→ **How to complete this task**
Return each line of the records below that contains the word "decoration".

→ **Data records**

—————

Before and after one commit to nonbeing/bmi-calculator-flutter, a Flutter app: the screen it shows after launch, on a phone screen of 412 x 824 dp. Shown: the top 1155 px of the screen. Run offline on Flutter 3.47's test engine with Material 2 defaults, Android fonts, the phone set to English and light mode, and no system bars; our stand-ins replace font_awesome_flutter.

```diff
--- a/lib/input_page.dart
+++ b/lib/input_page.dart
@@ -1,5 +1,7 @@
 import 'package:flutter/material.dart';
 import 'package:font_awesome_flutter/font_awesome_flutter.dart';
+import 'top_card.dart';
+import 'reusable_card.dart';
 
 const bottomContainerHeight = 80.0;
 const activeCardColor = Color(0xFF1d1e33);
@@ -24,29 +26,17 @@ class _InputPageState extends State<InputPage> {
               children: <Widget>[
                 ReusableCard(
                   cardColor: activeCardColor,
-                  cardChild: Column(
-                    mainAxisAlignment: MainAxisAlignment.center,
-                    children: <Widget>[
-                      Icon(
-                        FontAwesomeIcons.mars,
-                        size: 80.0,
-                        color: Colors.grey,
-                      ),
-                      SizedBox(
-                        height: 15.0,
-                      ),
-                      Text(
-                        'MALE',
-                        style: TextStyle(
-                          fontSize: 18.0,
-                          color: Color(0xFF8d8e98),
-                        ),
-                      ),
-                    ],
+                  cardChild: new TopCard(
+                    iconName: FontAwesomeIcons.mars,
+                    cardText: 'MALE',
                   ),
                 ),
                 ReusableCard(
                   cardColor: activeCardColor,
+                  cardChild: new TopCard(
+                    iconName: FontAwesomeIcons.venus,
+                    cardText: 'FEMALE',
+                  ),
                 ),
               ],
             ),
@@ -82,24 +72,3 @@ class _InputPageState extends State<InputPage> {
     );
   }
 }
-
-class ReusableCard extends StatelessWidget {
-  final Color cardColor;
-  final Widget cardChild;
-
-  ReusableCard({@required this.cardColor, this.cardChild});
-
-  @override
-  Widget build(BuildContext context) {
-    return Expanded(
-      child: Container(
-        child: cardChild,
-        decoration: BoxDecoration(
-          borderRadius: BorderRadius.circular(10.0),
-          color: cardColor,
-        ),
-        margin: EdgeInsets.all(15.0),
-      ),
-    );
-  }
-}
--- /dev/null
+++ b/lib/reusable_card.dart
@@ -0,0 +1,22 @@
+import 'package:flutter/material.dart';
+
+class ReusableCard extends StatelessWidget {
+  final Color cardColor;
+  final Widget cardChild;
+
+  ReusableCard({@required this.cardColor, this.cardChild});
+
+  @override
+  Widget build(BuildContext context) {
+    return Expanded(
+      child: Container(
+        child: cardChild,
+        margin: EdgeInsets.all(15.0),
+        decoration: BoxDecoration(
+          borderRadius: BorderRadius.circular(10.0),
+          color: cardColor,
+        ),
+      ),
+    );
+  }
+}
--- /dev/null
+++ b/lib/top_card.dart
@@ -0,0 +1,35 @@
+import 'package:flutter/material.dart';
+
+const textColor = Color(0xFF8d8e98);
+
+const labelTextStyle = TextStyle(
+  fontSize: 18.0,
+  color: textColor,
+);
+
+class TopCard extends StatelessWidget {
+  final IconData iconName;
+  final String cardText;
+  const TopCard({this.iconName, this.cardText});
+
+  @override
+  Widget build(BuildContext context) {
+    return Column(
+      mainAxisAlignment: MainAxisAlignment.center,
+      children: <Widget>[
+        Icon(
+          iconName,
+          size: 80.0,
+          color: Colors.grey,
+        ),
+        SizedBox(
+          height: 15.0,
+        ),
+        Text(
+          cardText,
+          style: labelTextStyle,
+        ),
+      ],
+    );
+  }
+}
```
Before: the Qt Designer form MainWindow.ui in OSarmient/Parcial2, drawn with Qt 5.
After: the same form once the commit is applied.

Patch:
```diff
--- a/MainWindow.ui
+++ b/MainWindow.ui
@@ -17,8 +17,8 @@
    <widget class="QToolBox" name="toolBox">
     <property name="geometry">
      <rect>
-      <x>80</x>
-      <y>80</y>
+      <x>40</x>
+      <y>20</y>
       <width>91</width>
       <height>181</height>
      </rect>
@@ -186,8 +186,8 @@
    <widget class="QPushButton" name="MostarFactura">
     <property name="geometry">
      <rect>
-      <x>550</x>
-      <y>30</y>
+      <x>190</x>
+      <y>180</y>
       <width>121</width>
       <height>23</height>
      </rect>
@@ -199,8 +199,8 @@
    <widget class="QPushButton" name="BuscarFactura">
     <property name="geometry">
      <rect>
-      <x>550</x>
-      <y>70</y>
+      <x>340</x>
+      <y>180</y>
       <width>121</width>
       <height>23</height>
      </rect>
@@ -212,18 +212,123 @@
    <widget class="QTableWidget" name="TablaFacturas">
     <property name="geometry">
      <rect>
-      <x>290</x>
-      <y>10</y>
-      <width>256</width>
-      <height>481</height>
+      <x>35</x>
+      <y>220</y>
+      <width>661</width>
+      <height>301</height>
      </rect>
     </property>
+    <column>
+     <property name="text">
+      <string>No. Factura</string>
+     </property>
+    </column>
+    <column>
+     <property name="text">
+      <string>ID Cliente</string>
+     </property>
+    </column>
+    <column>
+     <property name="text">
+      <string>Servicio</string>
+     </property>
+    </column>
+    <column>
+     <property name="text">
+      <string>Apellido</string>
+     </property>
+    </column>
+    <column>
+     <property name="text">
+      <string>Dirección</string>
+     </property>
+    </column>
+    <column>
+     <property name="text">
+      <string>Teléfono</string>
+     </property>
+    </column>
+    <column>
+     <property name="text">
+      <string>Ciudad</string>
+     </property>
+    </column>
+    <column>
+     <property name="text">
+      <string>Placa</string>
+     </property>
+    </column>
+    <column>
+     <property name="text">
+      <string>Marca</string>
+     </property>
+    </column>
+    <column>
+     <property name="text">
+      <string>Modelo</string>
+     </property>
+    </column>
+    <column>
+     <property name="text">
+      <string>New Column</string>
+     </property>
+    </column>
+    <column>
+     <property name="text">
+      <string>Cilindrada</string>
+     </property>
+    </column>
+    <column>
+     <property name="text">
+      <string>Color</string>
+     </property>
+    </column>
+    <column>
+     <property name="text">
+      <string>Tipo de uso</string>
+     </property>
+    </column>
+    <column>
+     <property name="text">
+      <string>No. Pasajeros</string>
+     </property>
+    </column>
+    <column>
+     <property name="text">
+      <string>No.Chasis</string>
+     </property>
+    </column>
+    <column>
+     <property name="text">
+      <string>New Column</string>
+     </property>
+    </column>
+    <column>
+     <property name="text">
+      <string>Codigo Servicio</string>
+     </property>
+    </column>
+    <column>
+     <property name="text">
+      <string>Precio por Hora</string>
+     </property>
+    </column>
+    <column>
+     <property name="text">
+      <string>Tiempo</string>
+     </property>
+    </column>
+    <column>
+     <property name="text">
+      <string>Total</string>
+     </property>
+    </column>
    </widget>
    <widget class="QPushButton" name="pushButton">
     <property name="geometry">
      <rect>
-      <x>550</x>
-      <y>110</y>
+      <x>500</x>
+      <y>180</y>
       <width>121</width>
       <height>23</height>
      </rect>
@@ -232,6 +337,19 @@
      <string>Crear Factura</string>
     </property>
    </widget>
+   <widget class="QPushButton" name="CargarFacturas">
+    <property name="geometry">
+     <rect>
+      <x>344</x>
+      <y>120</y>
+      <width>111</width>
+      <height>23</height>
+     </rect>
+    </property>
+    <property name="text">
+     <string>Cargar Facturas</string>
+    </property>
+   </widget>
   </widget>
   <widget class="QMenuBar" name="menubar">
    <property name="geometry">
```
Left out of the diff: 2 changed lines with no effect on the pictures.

—————

→ **Response to the task**
-        decoration: BoxDecoration(
+        decoration: BoxDecoration(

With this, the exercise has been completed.